## What you need to do
Within the material below, how many lines contain the word "flex"? Give that number only.
▼▼▼
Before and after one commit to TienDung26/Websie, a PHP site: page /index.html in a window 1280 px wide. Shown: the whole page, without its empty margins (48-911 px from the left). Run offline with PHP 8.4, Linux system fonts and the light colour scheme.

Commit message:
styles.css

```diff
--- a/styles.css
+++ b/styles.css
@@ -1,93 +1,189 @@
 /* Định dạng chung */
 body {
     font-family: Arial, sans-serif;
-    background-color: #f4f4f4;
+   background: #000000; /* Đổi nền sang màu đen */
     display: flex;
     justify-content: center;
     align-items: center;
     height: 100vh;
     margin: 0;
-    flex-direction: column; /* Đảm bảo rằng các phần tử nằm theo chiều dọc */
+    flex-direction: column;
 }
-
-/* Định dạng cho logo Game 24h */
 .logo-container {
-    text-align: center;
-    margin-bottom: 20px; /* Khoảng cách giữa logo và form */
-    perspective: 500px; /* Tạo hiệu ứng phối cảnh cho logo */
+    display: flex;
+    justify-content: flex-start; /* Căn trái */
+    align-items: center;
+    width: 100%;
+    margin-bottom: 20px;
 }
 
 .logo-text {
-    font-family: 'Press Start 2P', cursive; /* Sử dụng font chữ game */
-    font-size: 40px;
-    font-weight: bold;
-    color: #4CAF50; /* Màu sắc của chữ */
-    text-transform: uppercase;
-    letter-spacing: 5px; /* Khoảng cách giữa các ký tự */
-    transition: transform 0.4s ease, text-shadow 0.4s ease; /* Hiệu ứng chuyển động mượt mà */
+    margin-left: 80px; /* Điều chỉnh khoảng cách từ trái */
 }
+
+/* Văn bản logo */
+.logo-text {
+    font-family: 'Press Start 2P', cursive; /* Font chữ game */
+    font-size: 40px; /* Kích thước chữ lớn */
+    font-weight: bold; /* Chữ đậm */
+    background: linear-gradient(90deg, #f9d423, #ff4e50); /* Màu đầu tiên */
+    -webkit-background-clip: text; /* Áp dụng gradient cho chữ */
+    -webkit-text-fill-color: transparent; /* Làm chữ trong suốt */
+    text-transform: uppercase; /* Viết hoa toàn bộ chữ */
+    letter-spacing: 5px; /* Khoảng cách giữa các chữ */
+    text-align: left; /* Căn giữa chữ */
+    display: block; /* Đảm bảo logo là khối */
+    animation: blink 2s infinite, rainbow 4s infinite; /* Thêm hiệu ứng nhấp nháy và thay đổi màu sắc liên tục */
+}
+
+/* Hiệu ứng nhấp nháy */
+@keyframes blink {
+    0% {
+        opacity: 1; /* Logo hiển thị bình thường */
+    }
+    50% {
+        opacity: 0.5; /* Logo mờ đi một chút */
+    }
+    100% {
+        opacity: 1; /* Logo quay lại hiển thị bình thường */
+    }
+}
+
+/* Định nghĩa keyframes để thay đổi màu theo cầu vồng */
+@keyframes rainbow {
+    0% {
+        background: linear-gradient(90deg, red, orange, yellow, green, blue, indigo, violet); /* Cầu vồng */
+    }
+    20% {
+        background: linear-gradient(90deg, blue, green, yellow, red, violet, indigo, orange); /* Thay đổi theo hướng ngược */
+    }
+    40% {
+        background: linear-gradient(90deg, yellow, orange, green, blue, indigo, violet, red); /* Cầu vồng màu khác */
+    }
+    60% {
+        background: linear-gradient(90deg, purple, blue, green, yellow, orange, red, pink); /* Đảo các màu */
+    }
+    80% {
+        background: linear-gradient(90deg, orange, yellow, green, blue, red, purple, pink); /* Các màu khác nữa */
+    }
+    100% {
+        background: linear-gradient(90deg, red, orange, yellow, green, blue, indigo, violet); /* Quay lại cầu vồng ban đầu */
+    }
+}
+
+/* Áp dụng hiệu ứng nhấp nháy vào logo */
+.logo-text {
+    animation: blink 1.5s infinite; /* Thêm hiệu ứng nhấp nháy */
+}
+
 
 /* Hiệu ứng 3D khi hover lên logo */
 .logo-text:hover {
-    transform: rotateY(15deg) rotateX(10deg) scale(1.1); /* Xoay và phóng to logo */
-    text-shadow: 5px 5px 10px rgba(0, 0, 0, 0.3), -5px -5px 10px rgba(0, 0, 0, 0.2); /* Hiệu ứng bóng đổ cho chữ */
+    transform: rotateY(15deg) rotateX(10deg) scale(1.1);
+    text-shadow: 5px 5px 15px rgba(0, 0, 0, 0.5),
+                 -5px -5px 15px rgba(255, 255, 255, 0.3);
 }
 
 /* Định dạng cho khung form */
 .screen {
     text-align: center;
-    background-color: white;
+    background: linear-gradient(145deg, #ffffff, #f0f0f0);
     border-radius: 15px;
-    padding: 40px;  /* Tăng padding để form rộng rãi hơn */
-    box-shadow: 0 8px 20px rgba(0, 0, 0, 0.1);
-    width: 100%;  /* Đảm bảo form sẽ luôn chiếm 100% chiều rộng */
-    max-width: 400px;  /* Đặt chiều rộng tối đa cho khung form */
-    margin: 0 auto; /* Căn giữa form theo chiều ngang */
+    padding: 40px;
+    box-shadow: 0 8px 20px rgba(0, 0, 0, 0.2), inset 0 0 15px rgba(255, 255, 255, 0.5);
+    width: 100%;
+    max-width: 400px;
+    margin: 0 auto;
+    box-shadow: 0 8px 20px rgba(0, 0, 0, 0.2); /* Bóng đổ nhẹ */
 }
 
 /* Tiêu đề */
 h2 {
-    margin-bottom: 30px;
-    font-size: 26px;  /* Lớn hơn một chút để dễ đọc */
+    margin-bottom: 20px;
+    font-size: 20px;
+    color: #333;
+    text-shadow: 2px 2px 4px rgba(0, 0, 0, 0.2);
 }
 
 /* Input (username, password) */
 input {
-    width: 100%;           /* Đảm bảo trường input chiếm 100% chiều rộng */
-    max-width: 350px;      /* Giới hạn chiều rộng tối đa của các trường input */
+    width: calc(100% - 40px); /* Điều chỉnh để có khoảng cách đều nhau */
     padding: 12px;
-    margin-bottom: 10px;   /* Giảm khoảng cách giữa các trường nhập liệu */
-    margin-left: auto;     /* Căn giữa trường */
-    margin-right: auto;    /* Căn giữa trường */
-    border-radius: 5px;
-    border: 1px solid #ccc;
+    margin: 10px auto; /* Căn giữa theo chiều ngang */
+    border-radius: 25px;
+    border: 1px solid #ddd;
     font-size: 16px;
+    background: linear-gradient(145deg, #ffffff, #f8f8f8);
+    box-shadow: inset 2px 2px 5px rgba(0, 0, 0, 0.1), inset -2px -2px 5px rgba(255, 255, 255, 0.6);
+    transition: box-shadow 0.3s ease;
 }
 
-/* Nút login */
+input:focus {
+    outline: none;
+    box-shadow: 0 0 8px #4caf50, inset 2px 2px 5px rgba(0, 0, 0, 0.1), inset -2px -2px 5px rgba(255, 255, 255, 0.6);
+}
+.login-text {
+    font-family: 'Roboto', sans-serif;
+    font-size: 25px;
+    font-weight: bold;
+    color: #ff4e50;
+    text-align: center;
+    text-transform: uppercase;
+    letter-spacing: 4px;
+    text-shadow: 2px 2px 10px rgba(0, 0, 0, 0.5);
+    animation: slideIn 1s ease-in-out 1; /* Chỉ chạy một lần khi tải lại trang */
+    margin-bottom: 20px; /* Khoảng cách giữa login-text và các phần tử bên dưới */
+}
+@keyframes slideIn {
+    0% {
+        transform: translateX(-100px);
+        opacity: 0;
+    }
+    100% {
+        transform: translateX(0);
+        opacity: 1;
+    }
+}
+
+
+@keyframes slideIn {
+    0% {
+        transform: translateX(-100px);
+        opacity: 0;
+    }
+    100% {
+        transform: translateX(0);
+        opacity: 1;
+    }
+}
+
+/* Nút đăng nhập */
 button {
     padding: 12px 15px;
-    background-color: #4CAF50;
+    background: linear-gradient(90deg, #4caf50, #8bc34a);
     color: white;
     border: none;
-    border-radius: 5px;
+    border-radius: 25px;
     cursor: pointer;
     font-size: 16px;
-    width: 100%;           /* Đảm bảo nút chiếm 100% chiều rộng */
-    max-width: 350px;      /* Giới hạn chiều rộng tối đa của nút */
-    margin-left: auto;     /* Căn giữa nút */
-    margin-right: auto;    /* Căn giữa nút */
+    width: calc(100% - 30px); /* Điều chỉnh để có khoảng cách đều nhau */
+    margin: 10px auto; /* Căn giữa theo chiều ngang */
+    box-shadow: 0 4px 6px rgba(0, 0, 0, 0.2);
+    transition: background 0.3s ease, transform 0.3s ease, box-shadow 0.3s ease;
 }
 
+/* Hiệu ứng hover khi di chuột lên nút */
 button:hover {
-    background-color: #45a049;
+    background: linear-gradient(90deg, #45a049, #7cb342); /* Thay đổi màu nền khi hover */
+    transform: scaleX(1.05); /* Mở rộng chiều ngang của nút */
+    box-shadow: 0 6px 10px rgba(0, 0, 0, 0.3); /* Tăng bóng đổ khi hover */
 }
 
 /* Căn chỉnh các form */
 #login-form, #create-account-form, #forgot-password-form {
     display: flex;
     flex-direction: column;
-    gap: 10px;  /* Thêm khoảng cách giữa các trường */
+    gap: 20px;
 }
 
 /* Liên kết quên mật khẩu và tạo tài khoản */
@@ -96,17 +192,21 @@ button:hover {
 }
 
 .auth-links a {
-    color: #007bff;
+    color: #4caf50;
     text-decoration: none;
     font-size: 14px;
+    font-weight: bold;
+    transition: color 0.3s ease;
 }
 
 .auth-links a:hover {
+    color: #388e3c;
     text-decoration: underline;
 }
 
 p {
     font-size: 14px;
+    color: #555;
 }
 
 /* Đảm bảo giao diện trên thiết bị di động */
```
▲▲▲
## Exercise result
7